Pull out every line in the data that has the string "changes" in it.

── SUPPLIED DATA

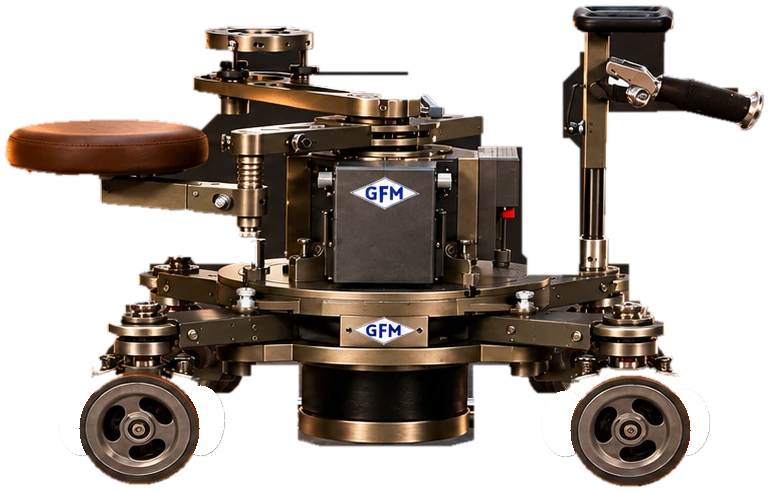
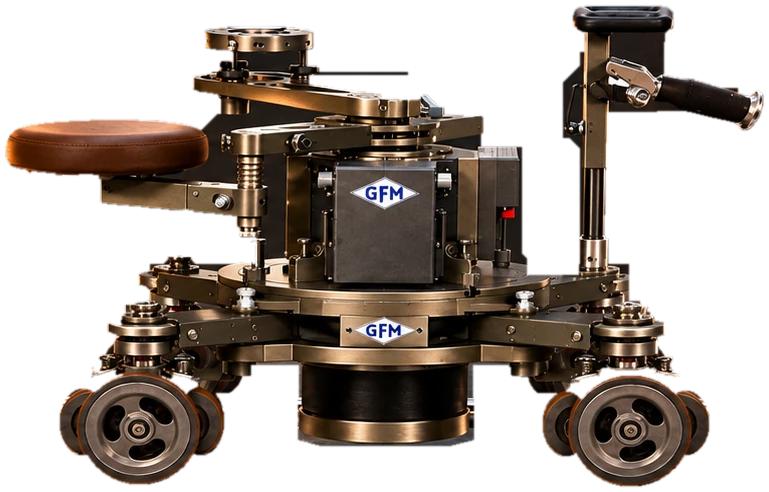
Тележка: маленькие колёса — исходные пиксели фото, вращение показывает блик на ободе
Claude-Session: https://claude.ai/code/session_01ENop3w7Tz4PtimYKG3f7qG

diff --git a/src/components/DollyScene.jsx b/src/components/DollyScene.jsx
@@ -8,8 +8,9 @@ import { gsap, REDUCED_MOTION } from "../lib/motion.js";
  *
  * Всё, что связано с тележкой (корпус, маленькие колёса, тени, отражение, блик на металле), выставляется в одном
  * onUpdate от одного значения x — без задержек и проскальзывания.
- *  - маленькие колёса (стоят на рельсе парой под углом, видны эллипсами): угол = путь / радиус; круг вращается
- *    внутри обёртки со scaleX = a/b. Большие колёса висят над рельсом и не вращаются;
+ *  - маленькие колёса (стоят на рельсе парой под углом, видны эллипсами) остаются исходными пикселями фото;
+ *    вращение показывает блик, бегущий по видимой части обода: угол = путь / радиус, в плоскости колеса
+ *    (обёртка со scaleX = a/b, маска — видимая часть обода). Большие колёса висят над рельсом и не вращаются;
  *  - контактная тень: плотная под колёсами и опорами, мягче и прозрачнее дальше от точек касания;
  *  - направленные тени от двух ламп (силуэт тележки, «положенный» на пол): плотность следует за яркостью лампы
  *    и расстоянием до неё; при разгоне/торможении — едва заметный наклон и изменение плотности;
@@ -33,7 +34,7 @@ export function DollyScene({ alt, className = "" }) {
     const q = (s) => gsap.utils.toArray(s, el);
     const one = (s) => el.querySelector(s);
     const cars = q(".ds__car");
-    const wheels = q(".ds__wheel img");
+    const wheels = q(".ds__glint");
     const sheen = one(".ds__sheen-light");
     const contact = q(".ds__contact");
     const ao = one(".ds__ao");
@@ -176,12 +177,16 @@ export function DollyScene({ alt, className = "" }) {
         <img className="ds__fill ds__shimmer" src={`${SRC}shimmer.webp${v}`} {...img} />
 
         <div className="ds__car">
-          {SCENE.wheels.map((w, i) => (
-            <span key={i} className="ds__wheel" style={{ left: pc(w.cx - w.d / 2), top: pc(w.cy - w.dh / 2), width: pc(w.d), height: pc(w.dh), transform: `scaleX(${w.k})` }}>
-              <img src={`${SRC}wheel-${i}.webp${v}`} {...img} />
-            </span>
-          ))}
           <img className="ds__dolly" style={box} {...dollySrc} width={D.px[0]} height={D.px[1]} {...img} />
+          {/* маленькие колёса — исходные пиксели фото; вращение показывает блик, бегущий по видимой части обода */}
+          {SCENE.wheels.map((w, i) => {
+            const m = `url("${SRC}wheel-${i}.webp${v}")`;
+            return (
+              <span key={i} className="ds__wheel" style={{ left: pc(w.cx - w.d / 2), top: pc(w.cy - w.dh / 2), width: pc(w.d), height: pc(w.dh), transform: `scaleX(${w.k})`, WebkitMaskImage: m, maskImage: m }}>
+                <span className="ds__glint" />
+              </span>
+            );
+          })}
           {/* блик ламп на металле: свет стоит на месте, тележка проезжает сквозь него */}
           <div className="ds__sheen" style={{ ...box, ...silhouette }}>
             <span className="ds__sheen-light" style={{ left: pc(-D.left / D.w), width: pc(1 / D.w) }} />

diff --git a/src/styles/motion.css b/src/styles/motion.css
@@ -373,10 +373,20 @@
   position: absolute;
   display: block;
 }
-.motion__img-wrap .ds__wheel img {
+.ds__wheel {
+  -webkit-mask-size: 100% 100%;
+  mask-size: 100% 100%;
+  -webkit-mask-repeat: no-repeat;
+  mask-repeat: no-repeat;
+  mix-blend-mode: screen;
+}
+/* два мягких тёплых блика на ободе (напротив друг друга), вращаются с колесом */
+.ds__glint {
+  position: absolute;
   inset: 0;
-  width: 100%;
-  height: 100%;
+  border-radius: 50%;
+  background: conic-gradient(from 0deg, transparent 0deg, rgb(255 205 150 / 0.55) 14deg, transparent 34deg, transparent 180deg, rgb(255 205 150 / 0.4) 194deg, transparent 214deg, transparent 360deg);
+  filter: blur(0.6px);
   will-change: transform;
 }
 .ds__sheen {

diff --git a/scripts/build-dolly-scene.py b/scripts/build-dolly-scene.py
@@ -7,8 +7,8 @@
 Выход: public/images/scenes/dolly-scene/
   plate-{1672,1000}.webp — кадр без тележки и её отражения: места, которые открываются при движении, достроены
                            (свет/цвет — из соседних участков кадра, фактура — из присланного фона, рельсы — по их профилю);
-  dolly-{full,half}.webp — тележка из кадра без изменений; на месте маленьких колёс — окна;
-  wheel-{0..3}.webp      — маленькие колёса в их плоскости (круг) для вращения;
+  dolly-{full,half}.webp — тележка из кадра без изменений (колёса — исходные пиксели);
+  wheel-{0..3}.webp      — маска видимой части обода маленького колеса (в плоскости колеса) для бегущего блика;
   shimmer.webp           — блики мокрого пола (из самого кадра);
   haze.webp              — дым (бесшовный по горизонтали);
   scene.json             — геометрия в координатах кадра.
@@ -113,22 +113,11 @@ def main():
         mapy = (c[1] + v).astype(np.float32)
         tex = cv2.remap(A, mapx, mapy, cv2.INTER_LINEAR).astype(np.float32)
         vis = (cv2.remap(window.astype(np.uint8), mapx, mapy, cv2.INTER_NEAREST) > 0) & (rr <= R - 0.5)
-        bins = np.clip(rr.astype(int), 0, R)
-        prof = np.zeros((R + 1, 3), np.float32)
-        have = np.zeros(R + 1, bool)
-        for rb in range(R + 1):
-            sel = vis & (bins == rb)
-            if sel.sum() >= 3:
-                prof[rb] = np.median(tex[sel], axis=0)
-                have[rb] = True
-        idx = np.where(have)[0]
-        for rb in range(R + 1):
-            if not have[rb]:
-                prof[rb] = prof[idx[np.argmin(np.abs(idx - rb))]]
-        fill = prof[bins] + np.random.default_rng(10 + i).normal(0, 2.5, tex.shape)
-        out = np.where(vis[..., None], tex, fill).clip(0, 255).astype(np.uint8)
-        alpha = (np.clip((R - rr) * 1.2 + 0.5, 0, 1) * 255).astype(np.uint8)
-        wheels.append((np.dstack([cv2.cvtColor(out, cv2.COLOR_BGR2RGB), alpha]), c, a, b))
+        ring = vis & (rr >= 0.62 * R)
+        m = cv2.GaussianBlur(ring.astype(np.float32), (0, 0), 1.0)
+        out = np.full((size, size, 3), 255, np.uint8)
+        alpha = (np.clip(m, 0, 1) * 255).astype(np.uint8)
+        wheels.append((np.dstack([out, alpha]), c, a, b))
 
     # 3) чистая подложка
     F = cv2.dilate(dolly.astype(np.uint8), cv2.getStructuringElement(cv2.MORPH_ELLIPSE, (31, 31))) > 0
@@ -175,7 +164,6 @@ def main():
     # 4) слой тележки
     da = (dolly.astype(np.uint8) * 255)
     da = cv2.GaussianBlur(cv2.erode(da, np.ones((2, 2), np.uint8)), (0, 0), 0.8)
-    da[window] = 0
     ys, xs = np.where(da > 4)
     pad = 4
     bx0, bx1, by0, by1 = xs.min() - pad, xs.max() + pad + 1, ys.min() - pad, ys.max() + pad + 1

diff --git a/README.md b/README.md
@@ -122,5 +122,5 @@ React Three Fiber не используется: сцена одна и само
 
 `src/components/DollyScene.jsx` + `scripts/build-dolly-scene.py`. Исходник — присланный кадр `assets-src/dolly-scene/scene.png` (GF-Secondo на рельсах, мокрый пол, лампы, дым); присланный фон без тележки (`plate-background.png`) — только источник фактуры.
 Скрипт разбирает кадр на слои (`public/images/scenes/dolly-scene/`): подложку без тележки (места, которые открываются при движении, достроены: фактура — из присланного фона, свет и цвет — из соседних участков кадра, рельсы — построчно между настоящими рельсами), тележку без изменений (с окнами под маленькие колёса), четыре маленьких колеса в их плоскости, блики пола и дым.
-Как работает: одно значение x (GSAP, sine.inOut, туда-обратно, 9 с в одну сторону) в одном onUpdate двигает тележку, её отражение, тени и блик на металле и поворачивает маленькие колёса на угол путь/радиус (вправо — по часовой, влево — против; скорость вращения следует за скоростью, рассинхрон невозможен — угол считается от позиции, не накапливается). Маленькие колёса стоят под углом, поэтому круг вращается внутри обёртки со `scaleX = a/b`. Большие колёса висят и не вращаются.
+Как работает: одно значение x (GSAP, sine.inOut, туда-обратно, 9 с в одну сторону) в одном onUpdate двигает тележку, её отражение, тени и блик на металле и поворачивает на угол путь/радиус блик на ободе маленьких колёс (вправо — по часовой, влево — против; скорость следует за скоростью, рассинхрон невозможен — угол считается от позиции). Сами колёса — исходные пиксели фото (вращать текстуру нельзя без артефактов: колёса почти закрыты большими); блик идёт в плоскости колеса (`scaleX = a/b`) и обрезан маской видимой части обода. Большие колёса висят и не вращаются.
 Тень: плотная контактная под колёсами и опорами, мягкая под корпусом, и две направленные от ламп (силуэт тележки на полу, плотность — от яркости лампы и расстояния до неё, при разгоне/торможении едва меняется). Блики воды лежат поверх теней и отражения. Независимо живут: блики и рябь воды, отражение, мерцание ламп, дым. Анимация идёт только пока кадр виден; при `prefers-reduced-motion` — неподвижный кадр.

────
── SUPPLIED DATA

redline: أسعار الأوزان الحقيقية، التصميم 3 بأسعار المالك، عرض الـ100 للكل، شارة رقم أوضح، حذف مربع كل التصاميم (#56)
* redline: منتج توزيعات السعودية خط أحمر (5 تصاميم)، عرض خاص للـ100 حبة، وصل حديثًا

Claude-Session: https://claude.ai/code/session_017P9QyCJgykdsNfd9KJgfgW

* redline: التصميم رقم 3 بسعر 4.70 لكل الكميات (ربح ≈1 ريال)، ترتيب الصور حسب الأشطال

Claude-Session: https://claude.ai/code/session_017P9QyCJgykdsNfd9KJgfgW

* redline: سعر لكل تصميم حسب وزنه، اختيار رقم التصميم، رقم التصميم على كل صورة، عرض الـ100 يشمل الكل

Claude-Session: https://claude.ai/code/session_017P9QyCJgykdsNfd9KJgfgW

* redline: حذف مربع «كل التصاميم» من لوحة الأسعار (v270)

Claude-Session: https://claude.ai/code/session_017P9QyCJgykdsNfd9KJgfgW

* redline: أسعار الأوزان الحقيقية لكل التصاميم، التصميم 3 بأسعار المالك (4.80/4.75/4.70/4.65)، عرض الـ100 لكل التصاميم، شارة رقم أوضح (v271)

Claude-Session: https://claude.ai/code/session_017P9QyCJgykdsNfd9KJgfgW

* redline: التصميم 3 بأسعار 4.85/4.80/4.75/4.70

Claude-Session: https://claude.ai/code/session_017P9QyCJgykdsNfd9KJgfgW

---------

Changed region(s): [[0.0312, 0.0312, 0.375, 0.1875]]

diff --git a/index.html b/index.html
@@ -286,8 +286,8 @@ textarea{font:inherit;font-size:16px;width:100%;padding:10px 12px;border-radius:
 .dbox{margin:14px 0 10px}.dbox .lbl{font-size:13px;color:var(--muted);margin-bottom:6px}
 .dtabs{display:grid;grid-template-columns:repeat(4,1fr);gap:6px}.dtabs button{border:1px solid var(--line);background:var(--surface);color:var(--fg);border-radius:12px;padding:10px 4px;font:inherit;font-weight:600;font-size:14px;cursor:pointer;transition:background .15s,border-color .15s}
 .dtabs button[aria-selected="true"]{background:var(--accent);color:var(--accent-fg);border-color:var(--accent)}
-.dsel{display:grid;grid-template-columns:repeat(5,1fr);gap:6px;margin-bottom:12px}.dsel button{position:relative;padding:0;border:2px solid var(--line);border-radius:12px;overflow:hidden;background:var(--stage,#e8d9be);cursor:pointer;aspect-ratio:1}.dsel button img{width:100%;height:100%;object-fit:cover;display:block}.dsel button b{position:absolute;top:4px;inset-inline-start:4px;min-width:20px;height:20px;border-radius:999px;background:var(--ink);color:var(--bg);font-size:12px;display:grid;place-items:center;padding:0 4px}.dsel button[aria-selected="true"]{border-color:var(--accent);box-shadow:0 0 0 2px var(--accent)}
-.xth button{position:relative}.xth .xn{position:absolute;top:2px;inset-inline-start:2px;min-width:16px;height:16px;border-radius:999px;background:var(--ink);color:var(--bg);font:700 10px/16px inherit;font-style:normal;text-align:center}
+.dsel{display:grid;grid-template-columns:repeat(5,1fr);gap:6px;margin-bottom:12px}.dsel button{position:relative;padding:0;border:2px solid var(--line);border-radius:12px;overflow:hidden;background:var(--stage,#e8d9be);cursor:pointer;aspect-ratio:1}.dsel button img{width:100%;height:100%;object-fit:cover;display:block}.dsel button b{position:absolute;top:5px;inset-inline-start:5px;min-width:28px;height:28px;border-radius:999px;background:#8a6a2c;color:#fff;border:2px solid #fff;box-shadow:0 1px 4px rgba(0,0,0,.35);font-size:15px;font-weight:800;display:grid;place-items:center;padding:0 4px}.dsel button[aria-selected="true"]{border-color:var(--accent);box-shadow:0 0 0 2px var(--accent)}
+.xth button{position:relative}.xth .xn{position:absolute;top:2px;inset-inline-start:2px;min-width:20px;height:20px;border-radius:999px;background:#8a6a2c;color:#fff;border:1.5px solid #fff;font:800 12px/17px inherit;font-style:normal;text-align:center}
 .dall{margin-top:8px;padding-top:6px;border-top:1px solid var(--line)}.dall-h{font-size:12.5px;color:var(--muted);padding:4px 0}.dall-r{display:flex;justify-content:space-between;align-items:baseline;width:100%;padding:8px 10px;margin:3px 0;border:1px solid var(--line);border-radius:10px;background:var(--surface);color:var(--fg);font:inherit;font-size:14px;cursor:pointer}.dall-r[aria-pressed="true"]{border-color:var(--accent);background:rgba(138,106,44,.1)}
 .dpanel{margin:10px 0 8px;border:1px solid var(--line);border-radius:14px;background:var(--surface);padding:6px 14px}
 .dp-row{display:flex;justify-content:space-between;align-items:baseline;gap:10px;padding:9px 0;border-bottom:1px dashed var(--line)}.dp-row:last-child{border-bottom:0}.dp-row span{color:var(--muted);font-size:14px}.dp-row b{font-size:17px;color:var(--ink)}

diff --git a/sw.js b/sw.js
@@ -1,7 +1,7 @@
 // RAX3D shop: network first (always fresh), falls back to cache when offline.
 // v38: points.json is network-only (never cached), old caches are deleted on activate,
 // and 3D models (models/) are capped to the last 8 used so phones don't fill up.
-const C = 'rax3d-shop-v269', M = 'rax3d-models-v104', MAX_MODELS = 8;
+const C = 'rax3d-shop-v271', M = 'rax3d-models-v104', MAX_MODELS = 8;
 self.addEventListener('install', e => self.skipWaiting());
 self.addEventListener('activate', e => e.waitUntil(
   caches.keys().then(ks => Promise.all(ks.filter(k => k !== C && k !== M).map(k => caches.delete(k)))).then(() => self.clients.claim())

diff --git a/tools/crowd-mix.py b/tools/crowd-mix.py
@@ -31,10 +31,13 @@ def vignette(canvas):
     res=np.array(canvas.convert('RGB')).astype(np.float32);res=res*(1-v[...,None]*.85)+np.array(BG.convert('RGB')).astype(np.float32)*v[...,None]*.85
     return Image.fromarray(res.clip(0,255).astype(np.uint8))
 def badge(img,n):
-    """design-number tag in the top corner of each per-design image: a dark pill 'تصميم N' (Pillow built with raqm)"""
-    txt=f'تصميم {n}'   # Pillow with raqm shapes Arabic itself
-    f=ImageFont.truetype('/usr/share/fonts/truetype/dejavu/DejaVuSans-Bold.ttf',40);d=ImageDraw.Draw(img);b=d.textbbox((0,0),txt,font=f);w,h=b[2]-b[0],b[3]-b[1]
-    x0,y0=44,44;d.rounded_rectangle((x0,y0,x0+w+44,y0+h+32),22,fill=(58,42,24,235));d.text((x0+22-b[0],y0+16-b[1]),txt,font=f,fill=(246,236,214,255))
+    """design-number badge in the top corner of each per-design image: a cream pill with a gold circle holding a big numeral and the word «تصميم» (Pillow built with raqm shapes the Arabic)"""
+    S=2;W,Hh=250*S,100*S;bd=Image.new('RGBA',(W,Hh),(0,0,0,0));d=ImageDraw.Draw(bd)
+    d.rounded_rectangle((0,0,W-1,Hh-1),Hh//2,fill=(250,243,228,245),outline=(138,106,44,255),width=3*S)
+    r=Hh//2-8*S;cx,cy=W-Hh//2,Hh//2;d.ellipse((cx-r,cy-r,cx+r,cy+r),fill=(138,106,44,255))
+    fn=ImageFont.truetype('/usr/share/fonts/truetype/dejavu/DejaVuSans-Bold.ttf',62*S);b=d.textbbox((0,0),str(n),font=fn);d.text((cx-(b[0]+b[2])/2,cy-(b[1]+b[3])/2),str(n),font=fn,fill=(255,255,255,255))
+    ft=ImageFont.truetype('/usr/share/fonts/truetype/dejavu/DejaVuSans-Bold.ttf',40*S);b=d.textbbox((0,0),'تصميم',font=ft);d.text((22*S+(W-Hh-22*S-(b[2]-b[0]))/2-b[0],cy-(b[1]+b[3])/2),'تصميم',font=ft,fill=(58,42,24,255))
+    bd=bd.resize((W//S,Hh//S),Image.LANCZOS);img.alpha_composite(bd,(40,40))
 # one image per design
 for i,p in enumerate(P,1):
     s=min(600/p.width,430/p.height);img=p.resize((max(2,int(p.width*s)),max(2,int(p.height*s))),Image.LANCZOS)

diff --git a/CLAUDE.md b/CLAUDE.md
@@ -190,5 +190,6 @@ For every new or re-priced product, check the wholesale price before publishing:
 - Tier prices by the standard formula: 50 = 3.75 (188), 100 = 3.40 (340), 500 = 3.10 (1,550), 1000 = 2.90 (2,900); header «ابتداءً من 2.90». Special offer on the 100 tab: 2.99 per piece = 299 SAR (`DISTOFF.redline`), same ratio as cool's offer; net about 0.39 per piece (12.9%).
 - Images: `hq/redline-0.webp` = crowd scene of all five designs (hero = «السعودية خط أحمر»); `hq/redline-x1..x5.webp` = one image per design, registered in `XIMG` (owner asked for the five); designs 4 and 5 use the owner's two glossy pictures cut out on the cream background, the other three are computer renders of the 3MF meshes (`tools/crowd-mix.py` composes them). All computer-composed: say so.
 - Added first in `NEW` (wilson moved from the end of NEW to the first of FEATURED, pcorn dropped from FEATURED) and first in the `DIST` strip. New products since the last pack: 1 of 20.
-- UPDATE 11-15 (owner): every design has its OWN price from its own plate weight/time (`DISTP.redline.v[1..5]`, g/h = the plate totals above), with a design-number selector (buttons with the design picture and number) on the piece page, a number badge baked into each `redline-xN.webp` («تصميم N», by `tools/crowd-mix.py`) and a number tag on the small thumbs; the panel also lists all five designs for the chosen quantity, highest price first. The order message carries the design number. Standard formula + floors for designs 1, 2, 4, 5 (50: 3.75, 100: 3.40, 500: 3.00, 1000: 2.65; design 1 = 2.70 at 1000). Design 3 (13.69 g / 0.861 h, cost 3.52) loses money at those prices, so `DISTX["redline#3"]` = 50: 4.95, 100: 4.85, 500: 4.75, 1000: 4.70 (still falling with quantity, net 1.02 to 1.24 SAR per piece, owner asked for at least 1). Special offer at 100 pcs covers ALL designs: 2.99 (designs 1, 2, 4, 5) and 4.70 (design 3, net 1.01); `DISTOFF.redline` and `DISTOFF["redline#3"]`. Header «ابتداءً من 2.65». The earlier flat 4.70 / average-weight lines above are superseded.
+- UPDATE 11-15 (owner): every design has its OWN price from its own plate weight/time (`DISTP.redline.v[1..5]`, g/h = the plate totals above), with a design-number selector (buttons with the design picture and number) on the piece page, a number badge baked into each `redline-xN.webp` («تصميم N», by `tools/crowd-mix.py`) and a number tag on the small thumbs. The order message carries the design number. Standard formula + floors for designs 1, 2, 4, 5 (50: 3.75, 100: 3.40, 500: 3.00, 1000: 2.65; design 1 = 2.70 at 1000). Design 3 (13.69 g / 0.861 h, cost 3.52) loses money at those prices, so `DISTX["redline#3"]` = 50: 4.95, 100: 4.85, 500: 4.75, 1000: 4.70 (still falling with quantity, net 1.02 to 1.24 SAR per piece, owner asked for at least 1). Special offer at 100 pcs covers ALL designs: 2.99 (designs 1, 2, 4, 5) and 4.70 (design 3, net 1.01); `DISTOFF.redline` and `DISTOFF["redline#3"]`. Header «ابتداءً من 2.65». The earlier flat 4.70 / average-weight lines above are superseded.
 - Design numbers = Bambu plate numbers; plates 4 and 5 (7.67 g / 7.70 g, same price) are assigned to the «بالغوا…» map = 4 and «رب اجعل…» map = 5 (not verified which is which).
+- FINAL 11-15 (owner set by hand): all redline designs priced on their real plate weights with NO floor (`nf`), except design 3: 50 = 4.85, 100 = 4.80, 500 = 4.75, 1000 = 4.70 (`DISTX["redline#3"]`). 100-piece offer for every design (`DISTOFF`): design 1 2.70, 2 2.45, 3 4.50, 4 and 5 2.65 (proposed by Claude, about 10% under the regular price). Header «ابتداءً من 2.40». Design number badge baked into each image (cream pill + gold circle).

────
── SUPPLIED DATA

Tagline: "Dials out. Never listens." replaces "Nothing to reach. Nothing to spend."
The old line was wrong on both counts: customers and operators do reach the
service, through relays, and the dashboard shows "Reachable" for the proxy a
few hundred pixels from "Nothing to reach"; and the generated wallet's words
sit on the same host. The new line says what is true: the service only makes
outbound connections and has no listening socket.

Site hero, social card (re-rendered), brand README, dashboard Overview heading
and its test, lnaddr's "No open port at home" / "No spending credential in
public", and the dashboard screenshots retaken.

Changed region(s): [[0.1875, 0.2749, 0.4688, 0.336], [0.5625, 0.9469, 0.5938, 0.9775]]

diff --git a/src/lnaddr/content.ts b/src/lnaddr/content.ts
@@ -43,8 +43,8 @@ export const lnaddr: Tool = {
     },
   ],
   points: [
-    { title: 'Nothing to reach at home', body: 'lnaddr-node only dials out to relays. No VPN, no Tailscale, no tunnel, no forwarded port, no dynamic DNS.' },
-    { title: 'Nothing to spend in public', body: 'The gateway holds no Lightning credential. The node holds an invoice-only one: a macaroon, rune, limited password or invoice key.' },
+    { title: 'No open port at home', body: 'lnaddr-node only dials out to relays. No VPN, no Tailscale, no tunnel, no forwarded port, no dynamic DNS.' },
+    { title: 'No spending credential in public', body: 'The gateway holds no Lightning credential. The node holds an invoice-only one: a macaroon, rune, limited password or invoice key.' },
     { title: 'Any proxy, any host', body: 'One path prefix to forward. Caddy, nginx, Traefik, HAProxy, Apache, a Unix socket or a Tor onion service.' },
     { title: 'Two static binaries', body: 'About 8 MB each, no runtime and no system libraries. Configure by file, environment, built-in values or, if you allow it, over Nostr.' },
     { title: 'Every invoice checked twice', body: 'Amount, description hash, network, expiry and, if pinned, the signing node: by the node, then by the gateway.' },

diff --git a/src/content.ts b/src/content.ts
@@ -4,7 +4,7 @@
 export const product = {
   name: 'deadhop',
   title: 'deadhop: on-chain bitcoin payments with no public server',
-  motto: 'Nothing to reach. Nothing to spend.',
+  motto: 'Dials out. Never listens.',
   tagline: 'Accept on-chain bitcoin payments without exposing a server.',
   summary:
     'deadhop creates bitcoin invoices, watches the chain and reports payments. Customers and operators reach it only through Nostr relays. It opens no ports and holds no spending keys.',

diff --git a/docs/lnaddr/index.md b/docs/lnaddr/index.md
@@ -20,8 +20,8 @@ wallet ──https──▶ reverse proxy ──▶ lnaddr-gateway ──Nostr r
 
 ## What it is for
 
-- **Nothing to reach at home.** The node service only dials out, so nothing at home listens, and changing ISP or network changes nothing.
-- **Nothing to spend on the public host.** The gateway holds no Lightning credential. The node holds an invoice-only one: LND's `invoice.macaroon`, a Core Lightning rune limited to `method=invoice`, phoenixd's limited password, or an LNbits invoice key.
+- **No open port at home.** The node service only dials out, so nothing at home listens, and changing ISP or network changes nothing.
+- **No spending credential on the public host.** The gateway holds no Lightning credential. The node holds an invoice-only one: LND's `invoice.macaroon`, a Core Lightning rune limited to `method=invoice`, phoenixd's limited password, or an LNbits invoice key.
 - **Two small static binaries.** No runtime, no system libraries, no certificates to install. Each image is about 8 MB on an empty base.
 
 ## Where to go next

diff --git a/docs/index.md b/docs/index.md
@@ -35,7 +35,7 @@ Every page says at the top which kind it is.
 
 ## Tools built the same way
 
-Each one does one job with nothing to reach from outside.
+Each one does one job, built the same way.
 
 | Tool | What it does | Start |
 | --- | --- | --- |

────

# [EXPECTED ANSWER]
-- **Nothing to reach at home.** The node service only dials out, so nothing at home listens, and changing ISP or network changes nothing.
+- **No open port at home.** The node service only dials out, so nothing at home listens, and changing ISP or network changes nothing.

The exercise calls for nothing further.